3.10. QUADRATIC CURVES AND SURFACES 399 ξ 2 − 1 √ 2 ξ 1 + √ 2 • ( − 1 2 , 1) x y Figure 3.31: The curve x 2 − 2 xy + y 2 + 3 x − 5 y + 5 = 0 Quadric Surfaces The most general equation of degree two in x , y and z consists of three “square” terms, three “mixed product” turns, three degree one terms (multiples of a single variable), and a constant term. A procedure similar to the one we used for two variables can be applied here: combining the six quadratic terms (the three squares and the three mixed products) into a quadratic form Q ( x,y,z ), we can express the general quadratic equation in three variables as Q ( x,y,z ) + Ax + By + Cz = D. (3.41) Using the Principal Axis Theorem (Proposition 3.9.2 ) we can create a new coordinate system, a rotation of the standard one, in which the quadratic
This is the end of the preview. Sign up
access the rest of the document.

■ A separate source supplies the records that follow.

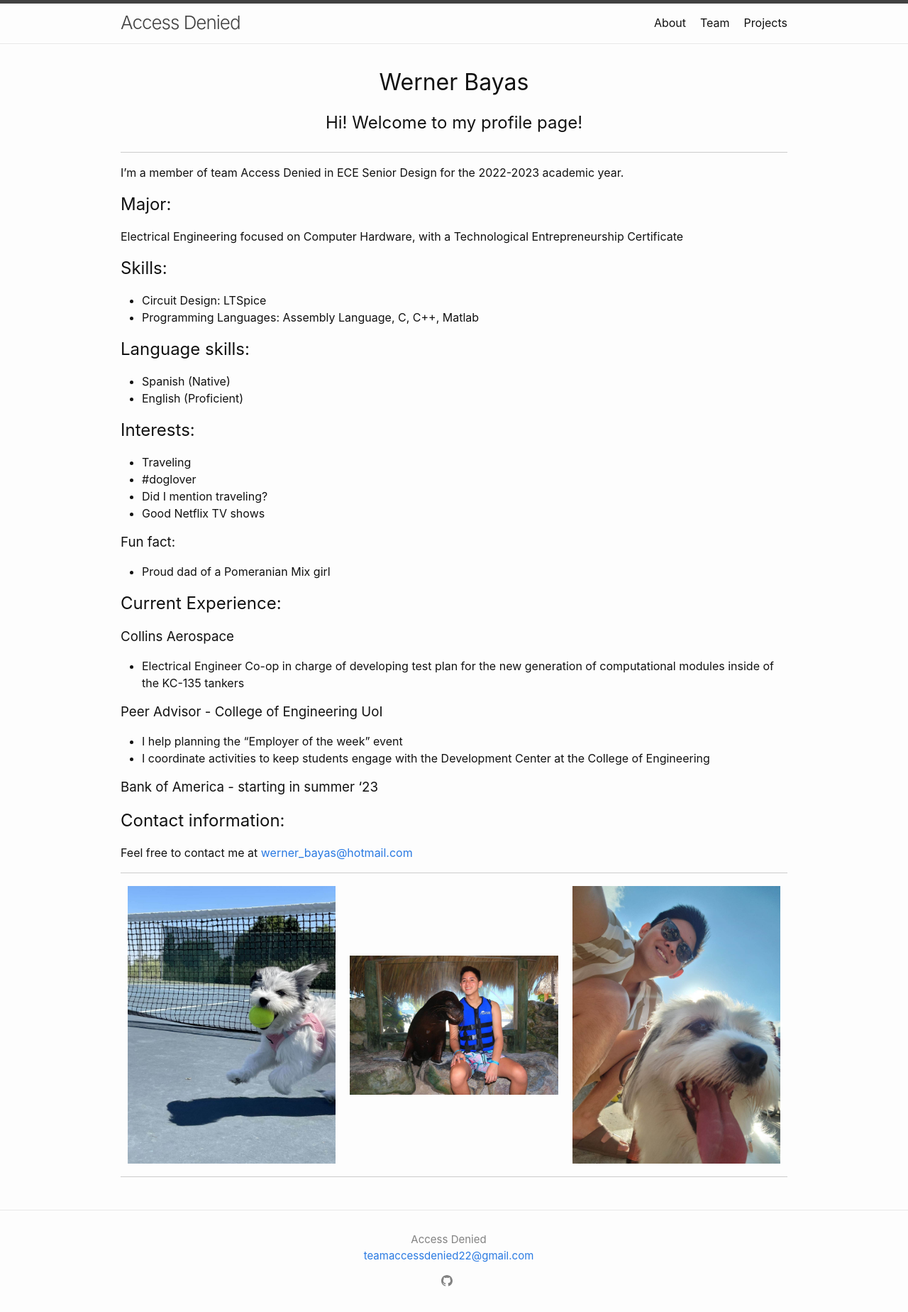
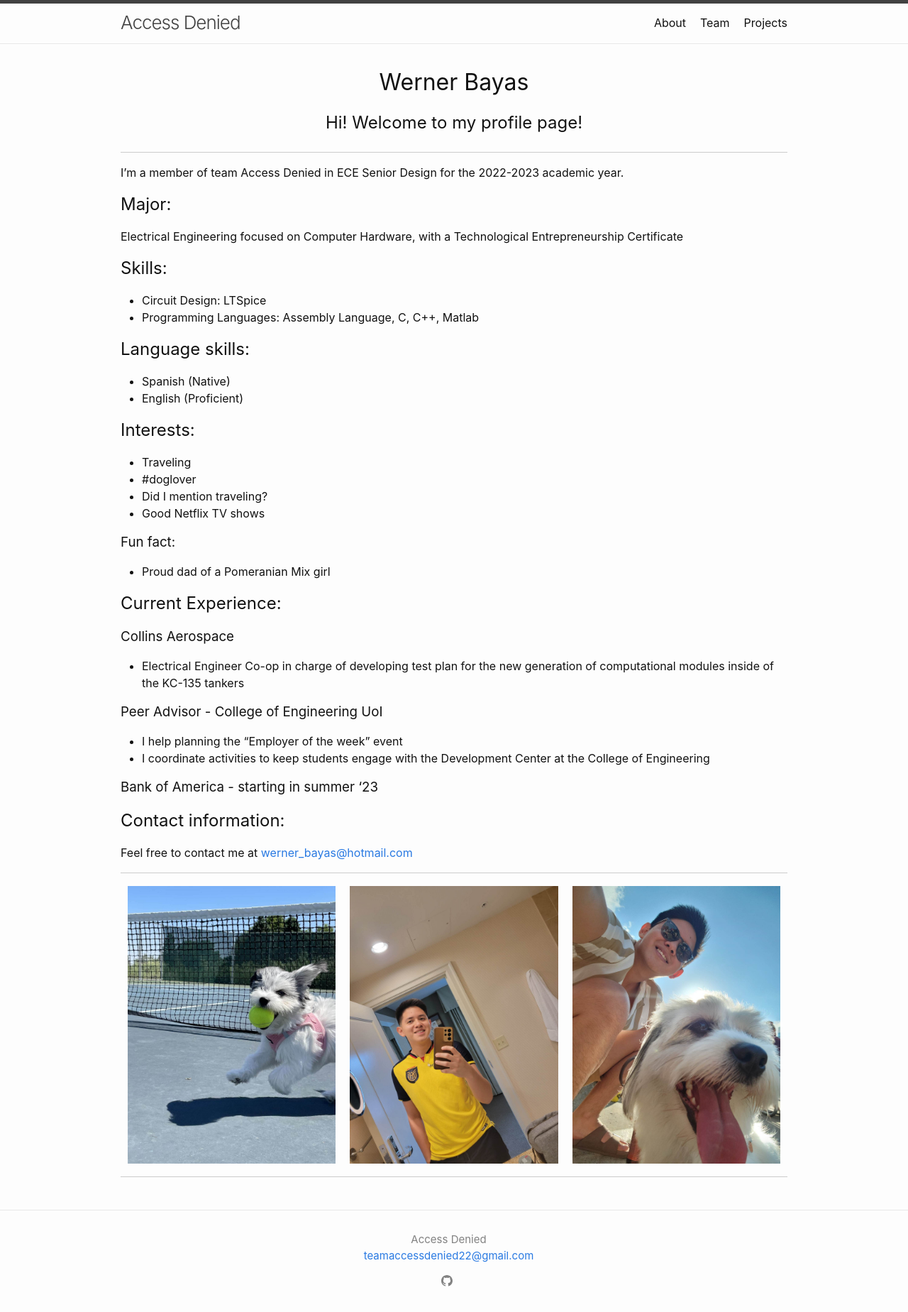
Before and after one commit to accessdenied22/accessdenied22.github.io, a Jekyll site: the page built from werner.markdown, in a window 1280 px wide. Shown: the whole page at 71% size. Built offline with Jekyll 4.4.1, drawn with Linux system fonts in a browser that asks for light colours; comment, search, counter and statistics services are not loaded.

Commit message:
update pic

```diff
--- a/werner.markdown
+++ b/werner.markdown
@@ -5,7 +5,7 @@ permalink: /werner/
 profile_pic_src: /assets/img/
 img_sources:
   - /assets/img/WB-pic1.jpg
-  - /assets/img/WB-pic2.jpg
+  - /assets/img/WB-pic4.jpg
   - /assets/img/WB-pic3.jpg
 greeting: Hi! Welcome to my profile page!
 ---
```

This note was uploaded on 10/20/2011 for the course MAC 2311 taught by Professor All during the Spring '08 term at University of Florida.